BYU sophomore Taryn Ramos Thurston started working at the Pizza Factory in Provo almost six years ago, but recently business is slowing down so much that it’s had a negative impact on her paycheck. Her salary is based on a minimum wage of $2.13 an hour and customer tips.
Many BYU students like Ramos Thurston could see a raise in their paychecks if a proposed bill in Utah’s Legislature passes. Rep. Lynn Hemingway, D-Millcreek, has filed HB118 — a bill that would raise the minimum wage for tipped employees from $2.13 to $3.25 an hour.
This isn’t the first time Hemingway has introduced a bill that would raise the minimum wage for tipped employees. During the 2017 general session of the Utah Legislature, Hemingway filed HB147, which would have raised minimum wage for tipped employees to $5 an hour. The bill did not pass.
This year, Hemingway has also filed HB117, which would raise the minimum wage for non-tipped employees from $7.25, the federal minimum wage, to $10.25 in 2018 and to $12 by 2022.
“We’re not a bad business, but there are other businesses that we have to compete with,” Ramos Thurston said. “It can be really frustrating when you’re only paid $2.13 an hour and business is slow.”
She said that as other businesses and large chain restaurants build around the Pizza Factory, service slows down, leaving waiters with fewer customers, less in tips and lower paychecks.
For some tipped employees, the hourly wage is inconsequential. Senior Bryan Vosper, who worked as a waiter at P.F. Chang’s for two years, said he typically earned $30 an hour in tips.

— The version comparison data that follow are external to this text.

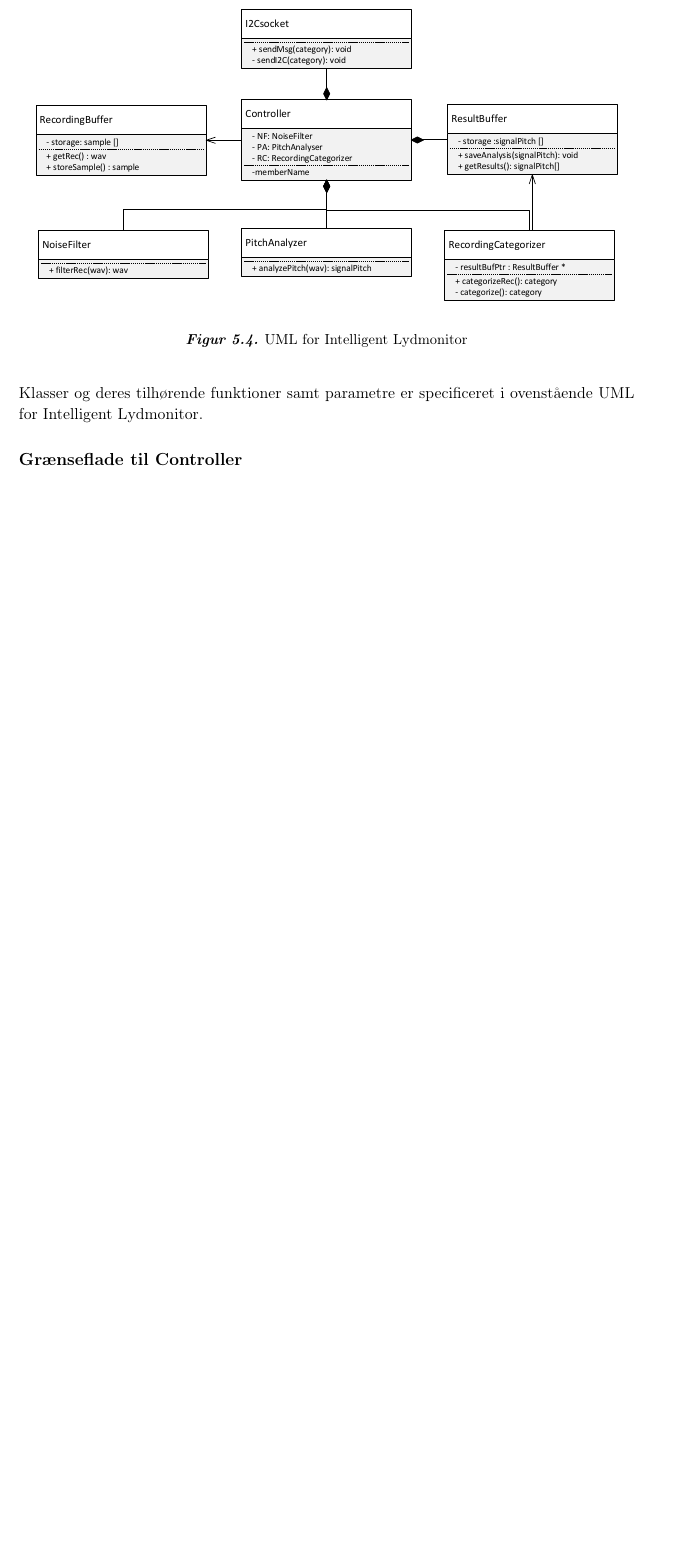
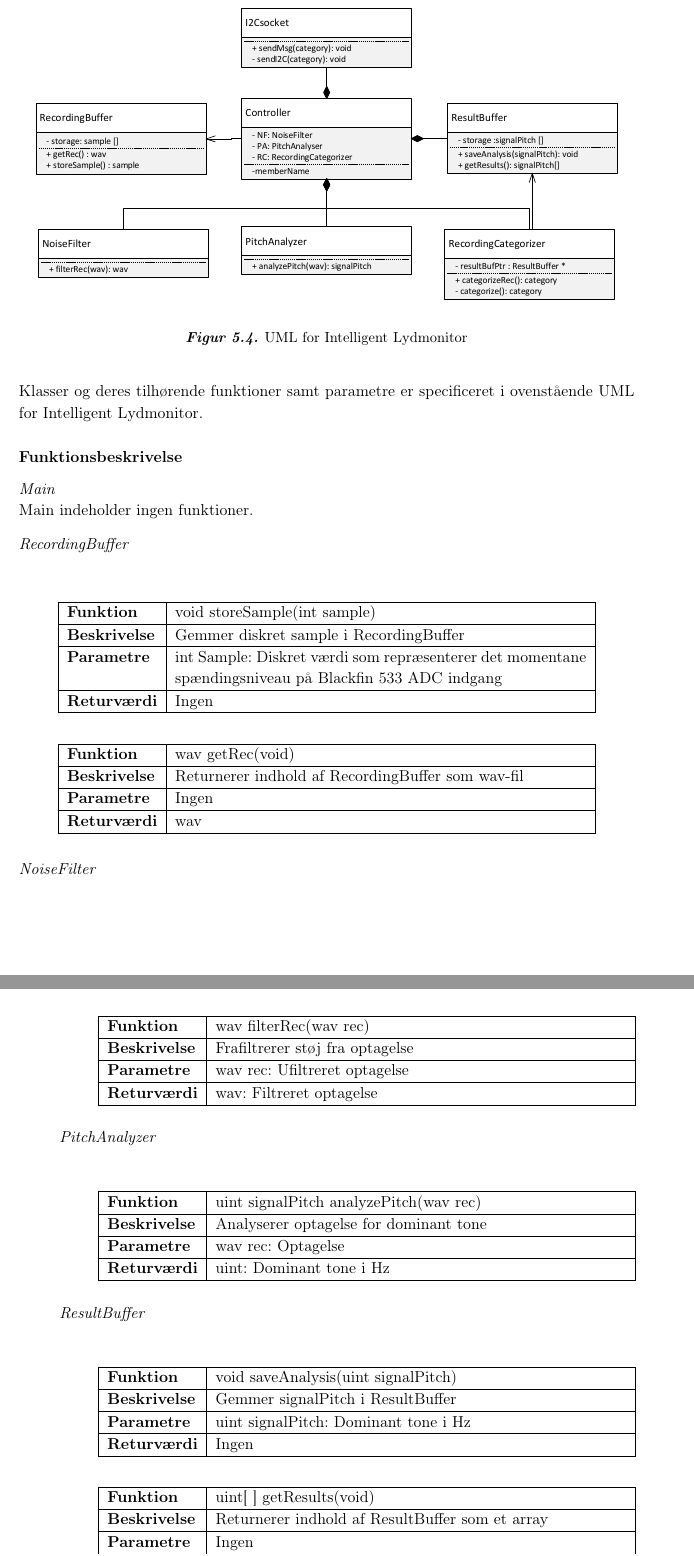
Before and after one commit to mickkn/E4PRJ4, a LaTeX thesis (Projektdokumentation/Master.tex, which reads Projektdokumentation/filer/intlydmonitor/systemarkitektur.tex): part of page 30 of 43 before the commit and two parts of pages 30 and 31 of 45 after it, the two joined at a grey line, cut so that both start at the same text, the shorter picture padded with empty space. Compiled offline with pdfLaTeX.

Commit message:
Opdatering systemarkitektur

```diff
--- a/Projektdokumentation/filer/intlydmonitor/systemarkitektur.tex
+++ b/Projektdokumentation/filer/intlydmonitor/systemarkitektur.tex
@@ -37,7 +39,71 @@ Når ResultBuffer er fyldt igangsætter Controller en kategorisering af resultat
 \figur{1}{intlydmonitor/sysark/Intelligent_Lydmonitor_UML.pdf}{UML for Intelligent Lydmonitor}{IL_UML}
 Klasser og deres tilhørende funktioner samt parametre er specificeret i ovenstående UML for Intelligent Lydmonitor.
 
+\subsubsection*{Funktionsbeskrivelse}
+\textit{Main} \\
+Main indeholder ingen funktioner.
 
+\textit{RecordingBuffer} \\
 
+\begin{center}
+    \begin{tabular}{ | l | p{10cm} |}
+    \hline
+    \textbf{Funktion}	 	& void storeSample(int sample)								\\ \hline
+    \textbf{Beskrivelse} 	& Gemmer diskret sample i RecordingBuffer					\\ \hline
+    \textbf{Parametre}		& int Sample: Diskret værdi som repræsenterer det momentane spændingsniveau på Blackfin 533 ADC indgang														 		\\ \hline
+    \textbf{Returværdi} 	& Ingen		 												\\ \hline
+    \end{tabular}
+\end{center}
 
-\subsection*{Grænseflade til Controller}
+\begin{center}
+    \begin{tabular}{ | l | p{10cm} |}
+    \hline
+    \textbf{Funktion}	 	& wav getRec(void)										\\ \hline
+    \textbf{Beskrivelse} 	& Returnerer indhold af RecordingBuffer som wav-fil		\\ \hline
+    \textbf{Parametre}		& Ingen			 										\\ \hline
+    \textbf{Returværdi} 	& wav		 											\\ \hline
+    \end{tabular}
+\end{center}
+
+\textit{NoiseFilter} \\
+\begin{center}
+    \begin{tabular}{ | l | p{10cm} |}
+    \hline
+    \textbf{Funktion}	 	& wav filterRec(wav rec)								\\ \hline
+    \textbf{Beskrivelse} 	& Frafiltrerer støj fra optagelse						\\ \hline
+    \textbf{Parametre}		& wav rec: Ufiltreret optagelse		 					\\ \hline
+    \textbf{Returværdi} 	& wav: Filtreret optagelse							\\ \hline
+    \end{tabular}
+\end{center}
+
+\textit{PitchAnalyzer} \\
+\begin{center}
+    \begin{tabular}{ | l | p{10cm} |}
+    \hline
+    \textbf{Funktion}	 	& uint signalPitch analyzePitch(wav rec)						\\ \hline
+    \textbf{Beskrivelse} 	& Analyserer optagelse for dominant tone					    \\ \hline
+    \textbf{Parametre}		& wav rec: Optagelse						 					\\ \hline
+    \textbf{Returværdi} 	& uint: Dominant tone i Hz										\\ \hline
+    \end{tabular}
+\end{center}
+
+\textit{ResultBuffer} \\
+\begin{center}
+    \begin{tabular}{ | l | p{10cm} |}
+    \hline
+    \textbf{Funktion}	 	& void saveAnalysis(uint signalPitch)								\\ \hline
+    \textbf{Beskrivelse} 	& Gemmer signalPitch i ResultBuffer									\\ \hline
+    \textbf{Parametre}		& uint signalPitch: Dominant tone i Hz		 					    \\ \hline
+    \textbf{Returværdi} 	& Ingen																\\ \hline
+    \end{tabular}
+\end{center}
+
+\begin{center}
+    \begin{tabular}{ | l | p{10cm} |}
+    \hline
+    \textbf{Funktion}	 	& uint[ ] getResults(void)								\\ \hline
+    \textbf{Beskrivelse} 	& Returnerer indhold af ResultBuffer som et array		\\ \hline
+    \textbf{Parametre}		& Ingen							 					    \\ \hline
+    \textbf{Returværdi} 	& uint[ ]: array af analyseresultater 					\\ \hline
+    \end{tabular}
+\end{center}
@@ -43,0 +141 @@ Klasser og deres tilhørende funktioner samt parametre er specificeret i ovenst
+\end{center}
```
Also changed, not shown: Projektdokumentation/filer/overordnet/graenseflader.tex (+5 -1 lines), Projektdokumentation/filer/intlydmonitor/systemarkitektur.tex (41 more changed lines).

“Most servers that are killing it don’t really notice the difference too much from the $2.13, unless it’s a very slow night,” said Vosper, who is majoring in political science. “A $1 raise isn’t going to make a huge difference, but nobody is going to complain about it.”
BYU economics professor Christian vom Lehn agreed a $1 raise would not dramatically impact the Utah economy.

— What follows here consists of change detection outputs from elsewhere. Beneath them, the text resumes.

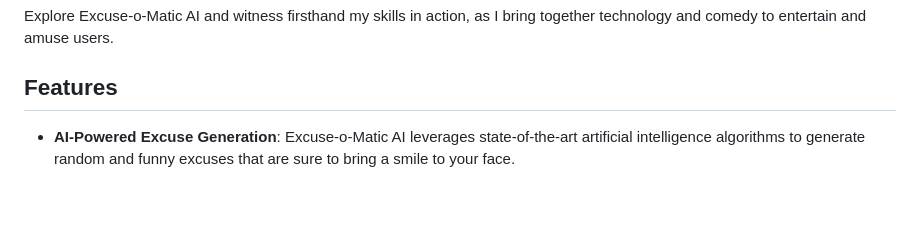
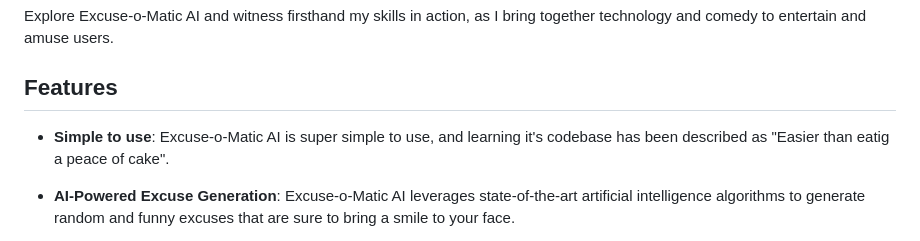
Before and after one commit to Malfunctionify/YouTubeAssets, a Markdown page: Excuse-o-Matic-AI/README.md, the part around the change. Drawn GitHub-style; blank space fills up the shorter version.

```diff
--- a/Excuse-o-Matic-AI/README.md
+++ b/Excuse-o-Matic-AI/README.md
@@ -15,6 +15,8 @@ Powered by advanced artificial intelligence, this program takes excuse generatio
 Explore Excuse-o-Matic AI and witness firsthand my skills in action, as I bring together technology and comedy to entertain and amuse users.
 
 ## Features
+- **Simple to use**: Excuse-o-Matic AI is super simple to use, and learning it's codebase has been described as "Easier than eatig a peace of cake".
+
 - **AI-Powered Excuse Generation**: Excuse-o-Matic AI leverages state-of-the-art artificial intelligence algorithms to generate random and funny excuses that are sure to bring a smile to your face.
 
 - **Wide Range of Scenarios**: Whether you need an excuse for being late, missing a deadline, or simply wanting to lighten the mood, Excuse-o-Matic AI has got you covered with a diverse collection of excuse templates.
```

“We don’t see big effects in small changes of the minimum wage, at least for the first few years,” vom Lehn said.
But for Ramos Thurston, who’s living on a tight budget like many other students, every penny counts.
“Maybe to some people who work in bigger chain restaurants, it may not seem like a big difference,” Thurston said. “But to people like us that have bills to pay and are only making $2.13 an hour, the small change could make a big difference.”